It’s that time of year again, when the studious amongst us find themselves at the start of a new university academic year.
The last cohort of fresh-faced students had a bumpy year interspersed with lockdowns, cancelled plans and isolations. Everyone is hoping for a smoother ride this year.
So what awaits the class of 2021/22 and how are universities changing to adapt to this post-pandemic world?
How are universities changing?
We’ve worked closely with Manchester Metropolitan University to help them improve the visitor experience across their campus. In typical forward-thinking style, staff there had already put plans into motion for the evolution and reconfiguration of the campus well before Covid-19 struck, but the pandemic has accelerated the changes taking place. Not only that, but it’s also adjusted the direction of travel.
Responding to a change in habits
Campus improvement works are no longer just about modernising and expanding but are now about accommodating a modern – sometimes distanced – way of learning. That means making provisions for people who are specifically on campus for community and collaboration. There’s also a clear and irreversible move towards more virtual learning, even when we can meet in person. The reality is that at any one time there will be people learning remotely as well as coming to campus.
And all that means that our campuses need a bit of a shake up.
Making better use of spaces
No longer will there be whole floors of a building dedicated to a single faculty. To maximise space, universities right around the country are rethinking what spaces to allocate to different uses:
- Individual offices dedicated to academics now spending large proportions of their working week from home? No.
- Flexible spaces that can accommodate a variety of collaborative activities depending on who’s in the building? Yes.
At University College London we’re devising a wayfinding strategy that will help the estates team see their existing spaces with fresh eyes, so that they can optimize the use of their buildings and accommodate more flexible working patterns.
And at the University of Bedfordshire we’re working on a spatial branding project to create a series of branded welcome spaces that encourage students to engage with the space and with each other. We’re excited about the brief on this one: we’ll be getting creative with bright colours, photography and shapes to demarcate spaces.
When things are in flux, it makes less sense to refer to a building by its associated subject. That’s because there’s a good chance that before long those uses will have moved on and someone else will be occupying the building. So, Manchester Metropolitan is renaming one of its new buildings (the Arts and Humanities Building) to Grosvenor East. The new building retains the historic portico overlooking All Saints Park (the former Grosvenor Square) and the new building name creates a focal point based around the location.
In this simple change, they’ve just future-proofed the building against inevitable changes whilst opening up possibilities for adapting the campus assets in future.
Making the most of temporary stages
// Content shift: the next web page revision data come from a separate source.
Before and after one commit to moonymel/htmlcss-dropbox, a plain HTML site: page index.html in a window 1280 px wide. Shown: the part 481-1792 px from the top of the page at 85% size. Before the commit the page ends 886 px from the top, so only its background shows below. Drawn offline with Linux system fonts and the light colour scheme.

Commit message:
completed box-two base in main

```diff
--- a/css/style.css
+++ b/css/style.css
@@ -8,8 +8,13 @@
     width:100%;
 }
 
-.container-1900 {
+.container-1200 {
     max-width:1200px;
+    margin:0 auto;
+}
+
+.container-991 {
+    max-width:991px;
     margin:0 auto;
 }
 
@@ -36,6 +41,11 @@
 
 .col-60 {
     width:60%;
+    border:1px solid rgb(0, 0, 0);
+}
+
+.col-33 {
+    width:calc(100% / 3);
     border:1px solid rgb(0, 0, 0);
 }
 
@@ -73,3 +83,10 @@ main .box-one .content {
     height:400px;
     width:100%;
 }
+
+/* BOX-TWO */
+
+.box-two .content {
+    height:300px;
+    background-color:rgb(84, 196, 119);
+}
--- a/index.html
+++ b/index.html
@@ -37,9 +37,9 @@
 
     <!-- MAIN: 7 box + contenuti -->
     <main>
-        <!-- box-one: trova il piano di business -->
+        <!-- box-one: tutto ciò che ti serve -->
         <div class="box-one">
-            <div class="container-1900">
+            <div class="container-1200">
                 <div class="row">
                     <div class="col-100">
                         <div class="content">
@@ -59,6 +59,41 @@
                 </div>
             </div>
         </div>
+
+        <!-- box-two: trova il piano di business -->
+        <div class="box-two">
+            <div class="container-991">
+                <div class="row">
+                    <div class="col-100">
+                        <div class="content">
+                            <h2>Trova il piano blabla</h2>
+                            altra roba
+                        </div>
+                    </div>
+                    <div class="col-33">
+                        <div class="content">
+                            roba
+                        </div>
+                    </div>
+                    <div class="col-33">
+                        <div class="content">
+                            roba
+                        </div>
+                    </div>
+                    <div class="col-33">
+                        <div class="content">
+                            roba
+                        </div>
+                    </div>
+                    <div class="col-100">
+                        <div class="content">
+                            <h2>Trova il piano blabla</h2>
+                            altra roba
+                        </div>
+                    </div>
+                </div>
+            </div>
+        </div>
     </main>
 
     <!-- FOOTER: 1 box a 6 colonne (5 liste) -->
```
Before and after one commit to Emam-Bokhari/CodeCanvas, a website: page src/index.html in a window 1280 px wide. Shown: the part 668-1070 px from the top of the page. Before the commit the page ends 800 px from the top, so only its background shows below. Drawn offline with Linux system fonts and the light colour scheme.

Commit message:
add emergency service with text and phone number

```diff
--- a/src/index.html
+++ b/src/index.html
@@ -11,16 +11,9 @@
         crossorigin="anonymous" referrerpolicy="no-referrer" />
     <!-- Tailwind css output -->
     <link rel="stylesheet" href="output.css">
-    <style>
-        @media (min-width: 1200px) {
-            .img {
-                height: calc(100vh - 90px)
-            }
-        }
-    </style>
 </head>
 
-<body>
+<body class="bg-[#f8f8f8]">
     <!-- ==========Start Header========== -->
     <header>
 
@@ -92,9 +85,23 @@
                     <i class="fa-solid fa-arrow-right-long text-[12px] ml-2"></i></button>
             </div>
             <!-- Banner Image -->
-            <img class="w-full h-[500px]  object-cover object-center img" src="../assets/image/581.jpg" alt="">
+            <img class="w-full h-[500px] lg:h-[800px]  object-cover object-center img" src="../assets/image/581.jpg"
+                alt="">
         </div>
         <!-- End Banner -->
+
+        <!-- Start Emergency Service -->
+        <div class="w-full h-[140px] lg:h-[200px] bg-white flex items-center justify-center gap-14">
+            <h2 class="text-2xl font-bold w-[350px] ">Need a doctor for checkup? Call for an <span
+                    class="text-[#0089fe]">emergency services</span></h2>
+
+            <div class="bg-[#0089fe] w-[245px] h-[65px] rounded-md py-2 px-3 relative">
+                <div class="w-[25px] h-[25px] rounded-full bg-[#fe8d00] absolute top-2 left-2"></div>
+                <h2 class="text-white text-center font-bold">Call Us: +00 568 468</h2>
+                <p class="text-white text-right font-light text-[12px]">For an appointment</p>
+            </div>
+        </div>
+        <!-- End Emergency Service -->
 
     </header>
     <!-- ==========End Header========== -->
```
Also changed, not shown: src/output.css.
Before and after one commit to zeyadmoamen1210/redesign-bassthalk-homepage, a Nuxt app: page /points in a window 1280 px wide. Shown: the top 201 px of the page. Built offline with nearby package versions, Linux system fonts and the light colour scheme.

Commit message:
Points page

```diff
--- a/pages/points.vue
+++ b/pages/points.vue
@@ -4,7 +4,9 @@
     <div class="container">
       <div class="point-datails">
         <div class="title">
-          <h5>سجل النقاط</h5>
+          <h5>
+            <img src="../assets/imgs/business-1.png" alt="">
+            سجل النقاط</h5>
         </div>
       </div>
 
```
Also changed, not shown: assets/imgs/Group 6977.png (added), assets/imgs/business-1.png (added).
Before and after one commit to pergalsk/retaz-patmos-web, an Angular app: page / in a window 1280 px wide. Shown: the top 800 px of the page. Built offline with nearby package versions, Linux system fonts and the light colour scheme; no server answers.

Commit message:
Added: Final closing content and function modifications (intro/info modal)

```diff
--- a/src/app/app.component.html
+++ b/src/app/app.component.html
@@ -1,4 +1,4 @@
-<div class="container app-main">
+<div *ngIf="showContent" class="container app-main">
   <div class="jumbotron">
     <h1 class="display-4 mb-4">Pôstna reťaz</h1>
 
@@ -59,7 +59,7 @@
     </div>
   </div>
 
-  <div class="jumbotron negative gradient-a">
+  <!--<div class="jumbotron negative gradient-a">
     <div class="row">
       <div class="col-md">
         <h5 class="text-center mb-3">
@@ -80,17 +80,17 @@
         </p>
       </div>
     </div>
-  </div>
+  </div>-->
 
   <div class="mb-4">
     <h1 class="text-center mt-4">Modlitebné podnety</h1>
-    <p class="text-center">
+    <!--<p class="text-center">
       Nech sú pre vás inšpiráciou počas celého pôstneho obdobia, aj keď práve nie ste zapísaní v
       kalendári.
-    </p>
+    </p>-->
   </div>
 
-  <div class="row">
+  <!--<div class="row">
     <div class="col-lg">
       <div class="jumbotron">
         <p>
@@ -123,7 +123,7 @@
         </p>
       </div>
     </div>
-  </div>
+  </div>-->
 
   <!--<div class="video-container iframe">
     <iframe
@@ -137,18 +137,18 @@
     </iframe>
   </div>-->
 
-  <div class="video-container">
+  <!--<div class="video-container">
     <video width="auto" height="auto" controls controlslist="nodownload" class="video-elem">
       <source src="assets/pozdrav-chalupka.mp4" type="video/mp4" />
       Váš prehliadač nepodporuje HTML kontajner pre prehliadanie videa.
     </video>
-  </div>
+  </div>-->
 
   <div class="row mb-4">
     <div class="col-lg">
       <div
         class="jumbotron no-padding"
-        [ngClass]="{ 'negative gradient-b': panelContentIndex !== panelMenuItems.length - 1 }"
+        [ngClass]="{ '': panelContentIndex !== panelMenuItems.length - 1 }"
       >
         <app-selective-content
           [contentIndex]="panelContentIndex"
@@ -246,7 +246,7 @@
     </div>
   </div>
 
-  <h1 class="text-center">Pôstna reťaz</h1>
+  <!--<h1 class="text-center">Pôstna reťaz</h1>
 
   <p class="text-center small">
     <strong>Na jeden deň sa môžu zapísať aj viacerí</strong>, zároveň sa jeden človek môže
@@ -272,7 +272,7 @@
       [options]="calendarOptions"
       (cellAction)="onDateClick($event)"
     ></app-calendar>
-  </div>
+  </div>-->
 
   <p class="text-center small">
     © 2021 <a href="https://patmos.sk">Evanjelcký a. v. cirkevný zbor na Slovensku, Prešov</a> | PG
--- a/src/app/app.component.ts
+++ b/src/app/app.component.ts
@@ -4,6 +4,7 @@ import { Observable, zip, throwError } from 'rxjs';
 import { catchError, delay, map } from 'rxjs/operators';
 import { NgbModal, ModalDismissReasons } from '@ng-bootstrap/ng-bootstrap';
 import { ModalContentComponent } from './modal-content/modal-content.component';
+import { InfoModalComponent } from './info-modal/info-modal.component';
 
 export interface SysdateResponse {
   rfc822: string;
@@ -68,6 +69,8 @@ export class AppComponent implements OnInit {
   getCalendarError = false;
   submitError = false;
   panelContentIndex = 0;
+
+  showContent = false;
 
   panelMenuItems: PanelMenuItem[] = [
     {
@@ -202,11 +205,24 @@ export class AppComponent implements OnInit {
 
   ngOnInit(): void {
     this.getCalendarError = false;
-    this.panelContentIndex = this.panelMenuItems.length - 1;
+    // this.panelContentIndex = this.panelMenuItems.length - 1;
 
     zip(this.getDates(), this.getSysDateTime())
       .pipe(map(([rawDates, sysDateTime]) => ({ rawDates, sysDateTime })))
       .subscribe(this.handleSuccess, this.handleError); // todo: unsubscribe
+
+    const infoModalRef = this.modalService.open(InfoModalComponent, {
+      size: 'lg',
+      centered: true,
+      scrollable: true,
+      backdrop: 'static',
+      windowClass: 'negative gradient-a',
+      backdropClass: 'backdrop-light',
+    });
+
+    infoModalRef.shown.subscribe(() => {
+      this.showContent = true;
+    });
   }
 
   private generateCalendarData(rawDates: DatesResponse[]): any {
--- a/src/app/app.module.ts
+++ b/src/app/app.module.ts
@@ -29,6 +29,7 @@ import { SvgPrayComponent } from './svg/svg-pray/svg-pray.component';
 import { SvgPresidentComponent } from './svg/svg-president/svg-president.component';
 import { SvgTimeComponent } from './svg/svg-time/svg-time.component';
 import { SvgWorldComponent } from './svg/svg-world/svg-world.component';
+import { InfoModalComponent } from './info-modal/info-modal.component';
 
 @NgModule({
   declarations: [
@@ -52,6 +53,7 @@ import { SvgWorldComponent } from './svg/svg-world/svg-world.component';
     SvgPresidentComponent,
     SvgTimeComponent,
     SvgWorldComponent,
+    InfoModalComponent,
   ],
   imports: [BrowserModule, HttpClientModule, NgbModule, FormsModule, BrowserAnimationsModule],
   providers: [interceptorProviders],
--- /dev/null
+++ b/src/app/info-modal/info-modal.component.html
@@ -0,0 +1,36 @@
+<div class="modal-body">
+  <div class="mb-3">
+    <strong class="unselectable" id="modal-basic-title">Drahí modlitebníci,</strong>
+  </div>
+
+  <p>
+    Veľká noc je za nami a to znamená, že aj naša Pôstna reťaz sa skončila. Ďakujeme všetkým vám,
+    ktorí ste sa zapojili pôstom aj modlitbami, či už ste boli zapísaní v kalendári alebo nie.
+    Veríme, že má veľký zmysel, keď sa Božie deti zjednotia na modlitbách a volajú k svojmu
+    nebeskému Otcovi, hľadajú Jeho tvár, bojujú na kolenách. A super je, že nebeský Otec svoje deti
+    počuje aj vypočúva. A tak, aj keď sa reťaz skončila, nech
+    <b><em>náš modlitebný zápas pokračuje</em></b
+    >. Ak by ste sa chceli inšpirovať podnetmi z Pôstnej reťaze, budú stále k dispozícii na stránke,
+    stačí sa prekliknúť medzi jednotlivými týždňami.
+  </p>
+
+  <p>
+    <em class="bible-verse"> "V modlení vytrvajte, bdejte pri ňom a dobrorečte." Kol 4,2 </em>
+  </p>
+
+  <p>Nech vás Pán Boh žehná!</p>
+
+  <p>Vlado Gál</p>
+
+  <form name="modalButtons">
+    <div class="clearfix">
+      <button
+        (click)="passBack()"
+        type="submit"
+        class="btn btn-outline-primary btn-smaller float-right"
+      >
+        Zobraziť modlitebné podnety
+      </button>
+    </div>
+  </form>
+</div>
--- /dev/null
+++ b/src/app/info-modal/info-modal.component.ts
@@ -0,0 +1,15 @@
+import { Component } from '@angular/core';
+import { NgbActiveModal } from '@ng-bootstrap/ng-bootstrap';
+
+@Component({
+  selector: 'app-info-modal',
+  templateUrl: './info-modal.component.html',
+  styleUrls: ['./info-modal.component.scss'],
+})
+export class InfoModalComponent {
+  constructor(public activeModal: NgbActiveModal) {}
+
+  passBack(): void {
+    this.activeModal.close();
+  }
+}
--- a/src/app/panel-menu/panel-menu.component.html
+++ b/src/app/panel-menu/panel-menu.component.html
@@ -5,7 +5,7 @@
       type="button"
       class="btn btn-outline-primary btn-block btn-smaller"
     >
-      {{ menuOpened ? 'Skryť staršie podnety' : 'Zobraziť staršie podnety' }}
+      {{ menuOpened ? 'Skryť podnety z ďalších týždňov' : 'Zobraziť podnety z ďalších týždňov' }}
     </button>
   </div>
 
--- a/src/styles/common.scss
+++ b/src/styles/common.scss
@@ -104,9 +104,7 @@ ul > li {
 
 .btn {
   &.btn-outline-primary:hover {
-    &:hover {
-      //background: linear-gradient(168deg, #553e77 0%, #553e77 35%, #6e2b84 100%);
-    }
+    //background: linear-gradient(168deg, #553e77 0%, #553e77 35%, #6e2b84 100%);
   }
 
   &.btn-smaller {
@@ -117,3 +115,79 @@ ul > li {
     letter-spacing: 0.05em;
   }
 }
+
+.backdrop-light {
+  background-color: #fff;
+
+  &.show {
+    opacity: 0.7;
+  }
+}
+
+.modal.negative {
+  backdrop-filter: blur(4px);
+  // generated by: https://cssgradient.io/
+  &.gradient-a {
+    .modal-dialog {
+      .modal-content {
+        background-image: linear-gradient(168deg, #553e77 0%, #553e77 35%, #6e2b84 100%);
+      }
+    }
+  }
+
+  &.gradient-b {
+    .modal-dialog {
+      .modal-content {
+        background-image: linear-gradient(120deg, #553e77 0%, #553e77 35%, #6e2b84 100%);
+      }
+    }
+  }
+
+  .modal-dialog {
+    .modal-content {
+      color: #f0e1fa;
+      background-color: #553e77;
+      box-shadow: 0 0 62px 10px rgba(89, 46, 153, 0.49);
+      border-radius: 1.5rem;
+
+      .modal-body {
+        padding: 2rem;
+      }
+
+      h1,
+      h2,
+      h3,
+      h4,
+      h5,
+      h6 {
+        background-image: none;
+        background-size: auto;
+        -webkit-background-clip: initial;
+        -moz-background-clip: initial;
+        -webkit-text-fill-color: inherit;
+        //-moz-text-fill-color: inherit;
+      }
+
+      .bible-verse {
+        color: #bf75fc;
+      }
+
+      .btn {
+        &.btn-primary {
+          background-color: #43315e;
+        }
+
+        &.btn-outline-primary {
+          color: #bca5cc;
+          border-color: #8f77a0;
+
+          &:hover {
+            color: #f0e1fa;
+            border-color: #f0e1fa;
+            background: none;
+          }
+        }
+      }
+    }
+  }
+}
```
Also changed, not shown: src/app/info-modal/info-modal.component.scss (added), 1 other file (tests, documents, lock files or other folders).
Refurbs take time and, now more than ever, it makes sense to phase redevelopment works. One of our projects with Manchester Metropolitan is to devise a temporary wayfinding solution that can be used this coming academic year in its Grosvenor West building, before it is eventually refurbished in 2022.
The temporary solution will consider and reflect the wider long-term strategy that will eventually tie the Grosvenor East and Grosvenor West buildings together.
Creating new outdoor communal space
Universities can also get creative with how to help students meet up safely by making more of their outdoor areas and meeting points. With some of our clients we focus on spatial branding, to help cement a clear sense of arrival and space, and giving ownership to the students who congregate there.
New year, new university experience?
“Never make forecasts, especially about the future.”
That’s the advice of Hollywood film producer Samuel Goldwyn. And after the year we’ve all had we can certainly see the wisdom in it.
That being said, we are cautiously optimistic that, as campuses have prepared themselves to be more resilient, the class of 2021/22 will see less disruption and be able to engage with the university experience in the way that suits them best.
So, from all of us, good luck to everyone starting university this autumn!
Is it time your university campus had a refresh? Let us help you make the most of your space. Get in touch on 0161 241 3174.